> [Required action]: Word for word, restate the entries below, but exclude the images.

[Excerpts from a dataset]

=======

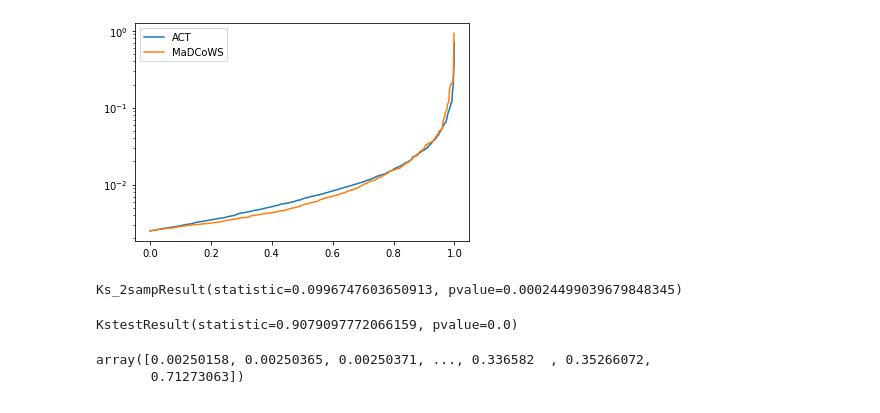
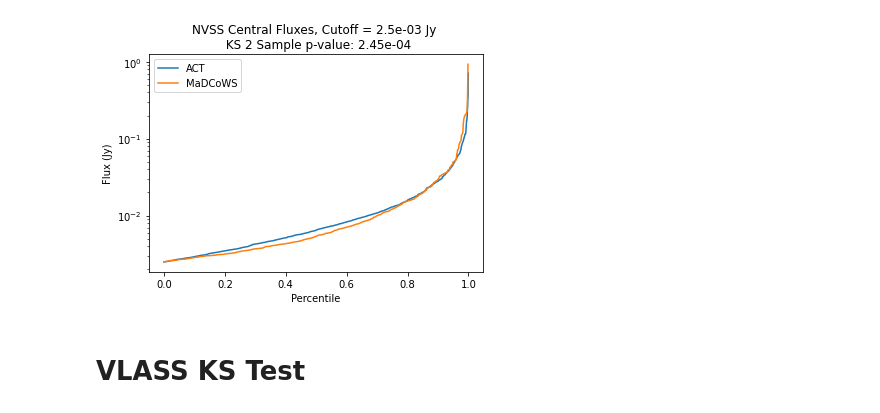
Before and after one commit to Sulla2012/madcowsclusters, a Jupyter notebook: KS_test.ipynb, the cells around one changed output. Drawn from its saved outputs; the diff is of its cells as text; code cells hidden in the pictures.

```diff
--- a/KS_test.ipynb
+++ b/KS_test.ipynb
@@ -7,12 +7,12 @@ import matplotlib.pyplot as plt
 act_fluxes_dict = pk.load(open('ACT_central_flux.pickle', 'rb'))
 mdcw_fluxes_dict = pk.load(open('Madcows_central_flux.pickle', 'rb'))
 # %%
-act_fluxes = np.zeros(len(act_fluxes_dict.keys())-1)
+nvss_act_fluxes = np.zeros(len(act_fluxes_dict.keys())-1)
 for i, key in enumerate(act_fluxes_dict.keys()):
     if i == 0: continue
-    act_fluxes[i-1] = act_fluxes_dict[key]
+    nvss_act_fluxes[i-1] = act_fluxes_dict[key]
 
-mdcw_fluxes = np.zeros(len(mdcw_fluxes_dict.keys())-1)
+nvss_mdcw_fluxes = np.zeros(len(mdcw_fluxes_dict.keys())-1)
 for i, key in enumerate(mdcw_fluxes_dict.keys()):
     if i == 0: continue
-    mdcw_fluxes[i-1] = mdcw_fluxes_dict[key]
+    nvss_mdcw_fluxes[i-1] = mdcw_fluxes_dict[key]
@@ -28,22 +19,25 @@ x1 = np.arange(len(mdcw_fluxes))
-# %%
-plt.plot(x0/len(x0), act_fluxes, label = 'ACT')
-plt.plot(x1/len(x1), mdcw_fluxes, label = 'MaDCoWS')
-
-plt.legend()
-
-plt.yscale('log')
-# %% [output]
-[figure, removed]
-# %%
-stats.ks_2samp(act_fluxes, mdcw_fluxes)
-# %% [output]
-Ks_2sampResult(statistic=0.0996747603650913, pvalue=0.00024499039679848345)
-# %%
-stats.kstest(act_fluxes, 'uniform')
-# %% [output]
-KstestResult(statistic=0.9079097772066159, pvalue=0.0)
-# %%
-act_fluxes
-# %% [output]
-array([0.00250158, 0.00250365, 0.00250371, ..., 0.336582  , 0.35266072,
-       0.71273063])
+# %%
+
+nvss_act_fluxes = nvss_act_fluxes[nvss_act_fluxes > 2.5e-3]
+nvss_mdcw_fluxes = nvss_mdcw_fluxes[nvss_mdcw_fluxes > 2.5e-3]
+nvss_act_fluxes.sort()
+nvss_mdcw_fluxes.sort()
+# %%
+x0 = np.arange(len(nvss_act_fluxes))
+x1 = np.arange(len(nvss_mdcw_fluxes))
+
+plt.plot(x0/len(x0), nvss_act_fluxes, label = 'ACT')
+plt.plot(x1/len(x1), nvss_mdcw_fluxes, label = 'MaDCoWS')
+p_value = stats.ks_2samp(nvss_act_fluxes, nvss_mdcw_fluxes)[1]
+plt.legend()
+
+plt.xlabel('Percentile')
+plt.ylabel('Flux (Jy)')
+plt.title('NVSS Central Fluxes, Cutoff = {:.1e} Jy \n KS 2 Sample p-value: {:.2e}'.format(cut, p_value))
+plt.yscale('log')
+
+plt.savefig('./plots/KStests/NVSS.pdf')
+# %% [output]
+[figure, added]
+# %% [markdown]
+# VLASS KS Test
```
Also changed, not shown: parts of 4 cells of this notebook.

=======

> [Problem solution]:
Before and after one commit to Sulla2012/madcowsclusters, a Jupyter notebook: KS_test.ipynb, the cells around one changed output. Drawn from its saved outputs; the diff is of its cells as text; code cells hidden in the pictures.

```diff
--- a/KS_test.ipynb
+++ b/KS_test.ipynb
@@ -7,12 +7,12 @@ import matplotlib.pyplot as plt
 act_fluxes_dict = pk.load(open('ACT_central_flux.pickle', 'rb'))
 mdcw_fluxes_dict = pk.load(open('Madcows_central_flux.pickle', 'rb'))
 # %%
-act_fluxes = np.zeros(len(act_fluxes_dict.keys())-1)
+nvss_act_fluxes = np.zeros(len(act_fluxes_dict.keys())-1)
 for i, key in enumerate(act_fluxes_dict.keys()):
     if i == 0: continue
-    act_fluxes[i-1] = act_fluxes_dict[key]
+    nvss_act_fluxes[i-1] = act_fluxes_dict[key]
 
-mdcw_fluxes = np.zeros(len(mdcw_fluxes_dict.keys())-1)
+nvss_mdcw_fluxes = np.zeros(len(mdcw_fluxes_dict.keys())-1)
 for i, key in enumerate(mdcw_fluxes_dict.keys()):
     if i == 0: continue
-    mdcw_fluxes[i-1] = mdcw_fluxes_dict[key]
+    nvss_mdcw_fluxes[i-1] = mdcw_fluxes_dict[key]
@@ -28,22 +19,25 @@ x1 = np.arange(len(mdcw_fluxes))
-# %%
-plt.plot(x0/len(x0), act_fluxes, label = 'ACT')
-plt.plot(x1/len(x1), mdcw_fluxes, label = 'MaDCoWS')
-
-plt.legend()
-
-plt.yscale('log')
-# %% [output]
-[figure, removed]
-# %%
-stats.ks_2samp(act_fluxes, mdcw_fluxes)
-# %% [output]
-Ks_2sampResult(statistic=0.0996747603650913, pvalue=0.00024499039679848345)
-# %%
-stats.kstest(act_fluxes, 'uniform')
-# %% [output]
-KstestResult(statistic=0.9079097772066159, pvalue=0.0)
-# %%
-act_fluxes
-# %% [output]
-array([0.00250158, 0.00250365, 0.00250371, ..., 0.336582  , 0.35266072,
-       0.71273063])
+# %%
+
+nvss_act_fluxes = nvss_act_fluxes[nvss_act_fluxes > 2.5e-3]
+nvss_mdcw_fluxes = nvss_mdcw_fluxes[nvss_mdcw_fluxes > 2.5e-3]
+nvss_act_fluxes.sort()
+nvss_mdcw_fluxes.sort()
+# %%
+x0 = np.arange(len(nvss_act_fluxes))
+x1 = np.arange(len(nvss_mdcw_fluxes))
+
+plt.plot(x0/len(x0), nvss_act_fluxes, label = 'ACT')
+plt.plot(x1/len(x1), nvss_mdcw_fluxes, label = 'MaDCoWS')
+p_value = stats.ks_2samp(nvss_act_fluxes, nvss_mdcw_fluxes)[1]
+plt.legend()
+
+plt.xlabel('Percentile')
+plt.ylabel('Flux (Jy)')
+plt.title('NVSS Central Fluxes, Cutoff = {:.1e} Jy \n KS 2 Sample p-value: {:.2e}'.format(cut, p_value))
+plt.yscale('log')
+
+plt.savefig('./plots/KStests/NVSS.pdf')
+# %% [output]
+[figure, added]
+# %% [markdown]
+# VLASS KS Test
```
Also changed, not shown: parts of 4 cells of this notebook.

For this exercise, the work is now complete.